Following Northern Arena, Jason Lake decided to add legendary 1.6 pro Danny “fRoD” Montaner to the team as a permanent replacement for Valens.  While details were never made public, it has often been assumed that Lake’s addition of the out-of-practice fRoD created sizable tension within the team as Autimatic and Semphis would leave the organization by December 19th.


Although Sancz remained behind on compLexity, Autimatic and Semphis decided to reconnect with Valens to transfer the remaining Nihilum core into the new North American rendition of TSM in CS:GO, though Valens would only be involved in a coaching capacity.  The trio were joined by former Counter Logic Gaming vetern Pujan “FNS” Mehta, as well as Daniel “vice” Kim and Hunter “SicK” Mims who were relatively inexperienced players on a neophyte Denial lineup.

The roster was announced on January 19th in the New Year only to be met by a widely negative community reaction.  Most of the criticism revolved around the dramatic drop off in ability from the original Danish edition of TSM to the new roster. Duncan “Thorin” Shields in a video titled “TSM and the Worst Off-Season in History” went as far to call the new lineup a “pile of trash” and argued that the disparity between the two teams was both “inconceivable” and a “disgrace.”

Public perception of the team only continued to decline following TSM’s 0-2 loss to the ever underwhelming WinterFox in the Last Chance Qualifier for MLG’s North American Major in Columbus. Subsequent losses to Renegades and Selfless in other online matches necessitated a change. By early March, an underperforming Vice was replaced with Russel “Twistzz” VanDulken another unknown, raw talent.

With this new addition, results improved as TSM scored victories over compLexity and Renegades soon thereafter with their young talent leading the way. Since being added onto the team, Twistzz has been their best fragger and has worked well in conjunction with SicK, who has also displayed punctuated moments of brilliance. While still showing sloppy, mistake prone play in the months followed, Twistzz’s addition, as exemplified in their week one match versus Echo Fox match in ECS, markedly improved TSM over time.

At the Americas Minor last weekend in Columbus, TSM secured wins over Team Kaliber and NRG to make it out of their group before losing to OpTic in a very close best of three series in the first round of the payoffs. After dropping into the loser’s bracket, they comfortably beat Selfless 2-0 to face the second best Brazilian team in Tempo Storm in the loser’s bracket final, where they lost 0-2. At this LAN, some moments did highlight the inexperience of 17-year-old SicK and 16-year-old Twistzz, but overall their third place finish was a solid result that exceeded the expectations of most.

But, better results came in the following week as they performed even better online. Over the course of the week, TSM defeated Team Kaliber, OpTic, and CLG to squeak through the ECS playoffs and qualify for the final in London.
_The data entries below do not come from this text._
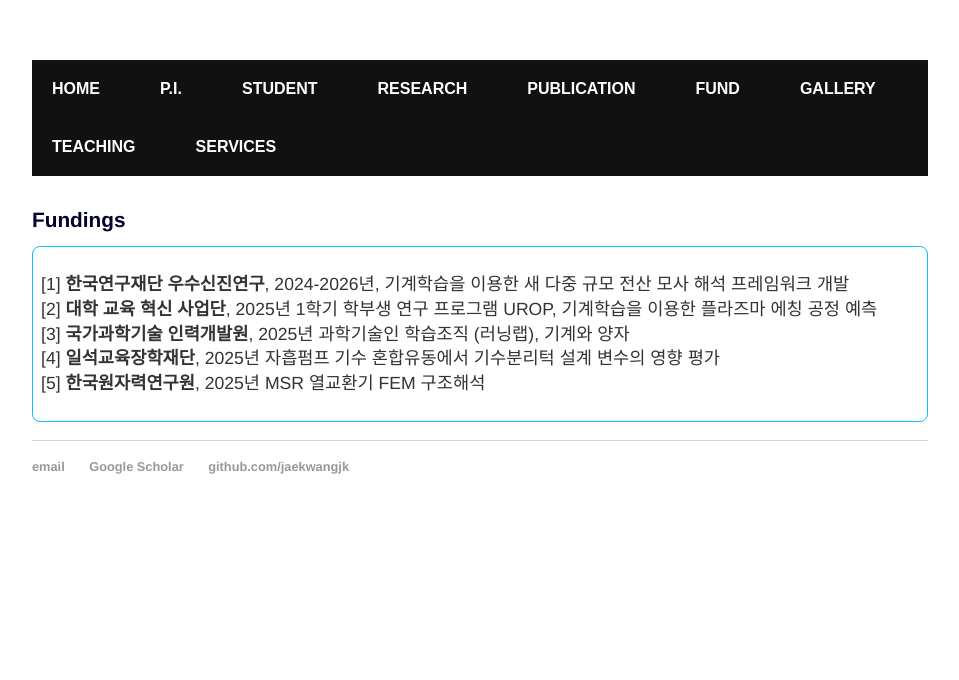
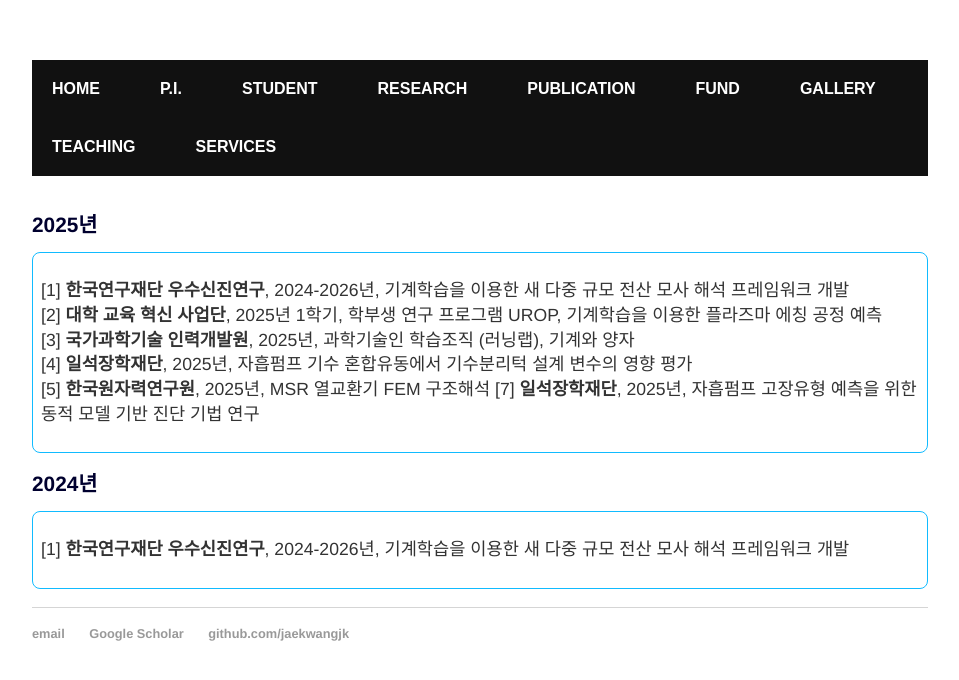
Before and after one commit to jaekwangjk/jaekwangjk.github.io, a Jekyll site: the page built from fund.html, in a window 1280 px wide. Shown: the top 680 px of the page, without its empty margins (160-1119 px from the left). Built offline with Jekyll 4.4.1, drawn with Linux system fonts in a browser that asks for light colours.

Commit message:
Update fund.html

```diff
--- a/fund.html
+++ b/fund.html
@@ -4,15 +4,23 @@
 ---
 <div class="blurb">
 	<br>
-	<h1>Fundings</h1>
+	<h1>2025년</h1>
 	<div class="rounded">
 	<p>
 	[1] <strong>한국연구재단 우수신진연구</strong>, 2024-2026년, 기계학습을 이용한 새 다중 규모 전산 모사 해석 프레임워크 개발 <br>
-	[2] <strong>대학 교육 혁신 사업단</strong>, 2025년 1학기 학부생 연구 프로그램 UROP, 기계학습을 이용한 플라즈마 에칭 공정 예측<br>
-	[3] <strong>국가과학기술 인력개발원</strong>, 2025년 과학기술인 학습조직 (러닝랩), 기계와 양자 <br>
-	[4] <strong>일석교육장학재단</strong>, 2025년 자흡펌프 기수 혼합유동에서 기수분리턱 설계 변수의 영향 평가 <br>
-	[5] <strong>한국원자력연구원</strong>, 2025년 MSR 열교환기 FEM 구조해석
+	[2] <strong>대학 교육 혁신 사업단</strong>, 2025년 1학기, 학부생 연구 프로그램 UROP, 기계학습을 이용한 플라즈마 에칭 공정 예측<br>
+	[3] <strong>국가과학기술 인력개발원</strong>, 2025년, 과학기술인 학습조직 (러닝랩), 기계와 양자 <br>
+	[4] <strong>일석장학재단</strong>, 2025년, 자흡펌프 기수 혼합유동에서 기수분리턱 설계 변수의 영향 평가 <br>
+	[5] <strong>한국원자력연구원</strong>, 2025년, MSR 열교환기 FEM 구조해석
+	[7] <strong>일석장학재단</strong>, 2025년, 자흡펌프 고장유형 예측을 위한 동적 모델 기반 진단 기법 연구
   	</p>
 	</div>
 
+	<h1>2024년</h1>
+	<div class="rounded">
+	<p>
+	[1] <strong>한국연구재단 우수신진연구</strong>, 2024-2026년, 기계학습을 이용한 새 다중 규모 전산 모사 해석 프레임워크 개발 <br>
+	</p>
+	</div>
+
 	<br/>
```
Their appearance in London will be the first international competition for the Nihilum/CompLexity/ TSM core since the Season 18 ESEA LAN Finals back in April of 2015.

As Twistzz will be unable to compete in the ELEAGUE due to age restrictions, we will have to wait until TSM’s full roster reaches London at end of June to see if these results are merely a temporary aberration for a group of players destined for sustained mediocrity or the start of a meteoric rise by a team that has long been written off by the community.